|1 cup cool water*||8.2 (8 3/16) ounces cool water*||232 grams cool water*|
|2 ¾ cups high gluten flour**||16 ounces high gluten flour**||453 grams high gluten flour**|
|1 tsp. salt||1 tsp. salt||1 tsp. salt|
|1 tsp. sugar||1 tsp. sugar||1 tsp. sugar|
|1 tsp. yeast||1 tsp. yeast||1 tsp. yeast|
|1 Tbsp. olive oil||1 Tbsp. olive oil||1 Tbsp. olive oil|
|1 Tbsp. of beaten egg||1 Tbsp. of beaten egg||1 Tbsp. of beaten egg|
|1 tsp. olive oil||1 tsp. olive oil||1 tsp. olive oil|
(Tbsp = tablespoon | tsp = teaspoon)
* In the high heat of summer or with high humidity, water should be chilled, perhaps even with crushed ice.
**Our favorite flour for this purpose is All Trumps, but King Arthur Sir Lancelot or King Arthur Bread Flours are great substitutes.
- Pour water in a mixing bowl. Add salt and sugar and 1 Tbsp. of olive oil. Add egg and yeast and mix thoroughly.
- Add flour and mix 5 minutes.
- Add remaining oil. Mix another 5 minutes.
- Coat a work surface with a light coat of olive oil. Set the dough on the work surface and make two crossing relief cuts on the top. Let sit for 10 minutes before making dough balls. For a pizza that’s easier to manage on the peal, make dough balls about the size of a baseball.
- COLD RISE METHOD – Dough balls should be placed in a container that is slightly coated with olive oil and covered. The dough balls should also be very lightly rubbed with olive oil. They should only contact the container on the bottom, not the sides. Store them 24-36 hours in the refrigerator. Remove from refrigerator 2-3 hours before cooking, keep covered, and warm to room temperature to roll out.
- WARM RISE METHOD – Lightly rub dough ball with olive oil and place in a container covered by a damp cloth for 2-3 hours before rolling out.
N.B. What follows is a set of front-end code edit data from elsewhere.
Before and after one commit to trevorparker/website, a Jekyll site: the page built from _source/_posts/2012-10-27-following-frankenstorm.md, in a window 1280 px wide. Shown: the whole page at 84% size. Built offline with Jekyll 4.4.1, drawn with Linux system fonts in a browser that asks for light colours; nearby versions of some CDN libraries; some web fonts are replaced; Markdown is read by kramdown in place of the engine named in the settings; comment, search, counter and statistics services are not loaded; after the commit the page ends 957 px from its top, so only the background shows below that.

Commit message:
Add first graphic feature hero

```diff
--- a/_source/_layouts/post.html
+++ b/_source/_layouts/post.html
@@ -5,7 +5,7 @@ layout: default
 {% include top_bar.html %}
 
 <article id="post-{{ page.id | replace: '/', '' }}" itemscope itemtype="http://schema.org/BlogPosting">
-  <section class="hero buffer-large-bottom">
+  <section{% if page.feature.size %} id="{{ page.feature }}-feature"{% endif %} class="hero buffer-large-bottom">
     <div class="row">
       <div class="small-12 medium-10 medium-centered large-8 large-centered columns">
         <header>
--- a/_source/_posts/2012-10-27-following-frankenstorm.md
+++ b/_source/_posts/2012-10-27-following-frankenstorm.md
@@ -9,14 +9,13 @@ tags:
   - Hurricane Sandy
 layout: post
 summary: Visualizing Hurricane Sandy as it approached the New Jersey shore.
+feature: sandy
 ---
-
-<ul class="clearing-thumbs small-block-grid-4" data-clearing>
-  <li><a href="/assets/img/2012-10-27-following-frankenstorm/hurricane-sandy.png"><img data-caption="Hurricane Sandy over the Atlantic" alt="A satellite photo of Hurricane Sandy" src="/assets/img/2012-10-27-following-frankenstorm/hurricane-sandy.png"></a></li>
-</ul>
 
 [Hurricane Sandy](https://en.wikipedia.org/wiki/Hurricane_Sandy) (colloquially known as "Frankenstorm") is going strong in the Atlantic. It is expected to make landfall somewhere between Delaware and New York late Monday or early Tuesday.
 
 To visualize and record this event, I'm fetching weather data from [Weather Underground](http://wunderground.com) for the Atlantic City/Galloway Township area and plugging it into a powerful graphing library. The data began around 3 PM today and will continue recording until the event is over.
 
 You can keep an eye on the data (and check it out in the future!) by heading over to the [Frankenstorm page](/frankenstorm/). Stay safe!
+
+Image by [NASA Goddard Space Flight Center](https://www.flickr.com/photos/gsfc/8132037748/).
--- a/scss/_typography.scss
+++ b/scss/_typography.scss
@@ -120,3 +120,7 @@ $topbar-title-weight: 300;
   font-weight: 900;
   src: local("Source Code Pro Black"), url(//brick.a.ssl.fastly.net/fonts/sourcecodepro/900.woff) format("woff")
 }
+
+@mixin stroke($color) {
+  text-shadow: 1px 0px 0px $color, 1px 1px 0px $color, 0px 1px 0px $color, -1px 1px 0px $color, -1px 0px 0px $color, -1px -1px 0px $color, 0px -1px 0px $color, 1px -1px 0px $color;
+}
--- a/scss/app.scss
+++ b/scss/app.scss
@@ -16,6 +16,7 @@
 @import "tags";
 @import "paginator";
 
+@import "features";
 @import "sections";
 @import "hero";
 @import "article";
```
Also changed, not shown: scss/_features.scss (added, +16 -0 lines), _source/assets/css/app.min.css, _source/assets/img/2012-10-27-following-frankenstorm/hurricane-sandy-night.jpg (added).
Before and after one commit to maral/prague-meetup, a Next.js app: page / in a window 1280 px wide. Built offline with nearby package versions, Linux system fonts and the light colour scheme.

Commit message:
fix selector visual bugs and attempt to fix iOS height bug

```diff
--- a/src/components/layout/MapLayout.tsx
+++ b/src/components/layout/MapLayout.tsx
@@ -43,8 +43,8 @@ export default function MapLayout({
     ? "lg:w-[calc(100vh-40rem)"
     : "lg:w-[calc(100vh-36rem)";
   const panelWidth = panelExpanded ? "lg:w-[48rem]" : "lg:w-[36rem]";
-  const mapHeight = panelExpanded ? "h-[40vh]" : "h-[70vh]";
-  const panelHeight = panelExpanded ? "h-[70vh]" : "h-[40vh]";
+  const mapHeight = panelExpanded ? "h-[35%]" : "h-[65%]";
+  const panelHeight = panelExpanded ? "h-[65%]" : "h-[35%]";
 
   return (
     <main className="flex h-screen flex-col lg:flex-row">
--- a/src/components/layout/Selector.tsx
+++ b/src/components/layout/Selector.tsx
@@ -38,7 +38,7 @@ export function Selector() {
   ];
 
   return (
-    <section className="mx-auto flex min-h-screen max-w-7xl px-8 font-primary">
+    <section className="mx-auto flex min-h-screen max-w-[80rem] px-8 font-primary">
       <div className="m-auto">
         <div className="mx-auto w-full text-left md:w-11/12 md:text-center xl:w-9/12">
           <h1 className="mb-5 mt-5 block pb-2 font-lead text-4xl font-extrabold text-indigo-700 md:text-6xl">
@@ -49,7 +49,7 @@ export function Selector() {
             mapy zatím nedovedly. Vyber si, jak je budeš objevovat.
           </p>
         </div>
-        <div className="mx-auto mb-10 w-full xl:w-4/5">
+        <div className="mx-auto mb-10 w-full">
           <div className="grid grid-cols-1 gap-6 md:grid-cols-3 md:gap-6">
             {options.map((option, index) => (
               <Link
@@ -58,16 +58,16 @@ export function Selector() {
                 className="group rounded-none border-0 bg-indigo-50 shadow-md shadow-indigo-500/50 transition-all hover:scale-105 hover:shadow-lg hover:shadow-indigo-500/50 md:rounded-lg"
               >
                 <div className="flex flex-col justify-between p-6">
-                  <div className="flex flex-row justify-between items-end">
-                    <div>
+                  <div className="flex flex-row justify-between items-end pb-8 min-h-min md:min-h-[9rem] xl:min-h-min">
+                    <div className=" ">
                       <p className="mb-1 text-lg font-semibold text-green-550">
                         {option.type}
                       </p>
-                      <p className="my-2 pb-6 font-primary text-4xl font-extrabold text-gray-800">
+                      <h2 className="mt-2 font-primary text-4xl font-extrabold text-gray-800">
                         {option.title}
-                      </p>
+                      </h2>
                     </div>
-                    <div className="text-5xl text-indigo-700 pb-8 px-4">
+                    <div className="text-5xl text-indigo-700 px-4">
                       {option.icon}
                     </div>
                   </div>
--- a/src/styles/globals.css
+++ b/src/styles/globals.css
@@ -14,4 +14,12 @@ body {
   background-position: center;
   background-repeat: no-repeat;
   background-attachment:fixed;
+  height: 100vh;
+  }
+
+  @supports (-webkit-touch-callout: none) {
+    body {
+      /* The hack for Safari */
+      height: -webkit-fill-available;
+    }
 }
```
An excellent video for learning how to make dough balls using this recipe is here (start at 5:45): http://www.youtube.com/watch?v=Ju3MEV-dQ0A or for dough balls only http://www.youtube.com/watch?v=ZxFf70__8ls.
For the best pizza, you will also want to get some certified San Marzano tomatoes for your sauce. The best place to go for instructions—better than a book—is Youtube. You can find crust recipes, sauce, etc.
- Preheat oven to 550 with the pizza stones in the oven. After the oven reaches temperature, continue preheating an additional 30-45 minutes. This step is extremely important if you want good pizza. Failing to preheat may cause your dough to stick to your Dough-Joe® pizza stone because the pizza stones are porous and the dough will permeate them.
- Dip the dough in cornmeal or semolina flour or a combination of the two. Stretch and slap the pizza dough into a round disk. Here is an excellent video showing this technique: http://www.youtube.com/watch?v=2pb5Fi9t2Ds
- Lightly flour the peel with cornmeal or semolina and slide the pizza dough onto the peel. Build your pizza by adding ingredients, jiggling the peel frequently to make sure the pizza is not stuck. See “Cheating” at bottom.
Lightly jiggle the peel just before going to the oven to make certain no pizza is sticking anywhere on the surface or your peel or it may be difficult to slide the pizza onto the pizza stone properly. To slide the pizza off, place the peel just above the back of the pizza stones at an angle and shake slightly to get the pizza to make contact with the back of the stones and then allow it to slide onto the baking stones. This takes practice to get the proper angle and speed but you will get good at it after a while. You may pull the oven rack out of the oven to make it easier. After cooking, removing from the oven is easy because you will then have a hard crust.
Cheating: If you just aren’t any good at sliding a fully loaded pizza off of a peel and onto pizza stones, you may precook your crust to give it added stiffness and maneuverability. Place it on the peel and slide onto the pizza stones with no ingredients. Be VERY CAREFUL doing this because when dough is the only thing on extremely hot baking stones in an oven heated to 550 degrees, the dough will burn quickly. You should need no more than a minute or two to properly stiffen the dough. Also, remember that if you preheat the dough, the dough may look fully cooked before the ingredients are fully cooked. This too takes practice so learn as you go.
[ilink url=”http://fallsculinary.com/wp/wp-content/uploads/2014/09/NY_Style_Pizza_Dough.pdf” style=”download”]Download PDF[/ilink]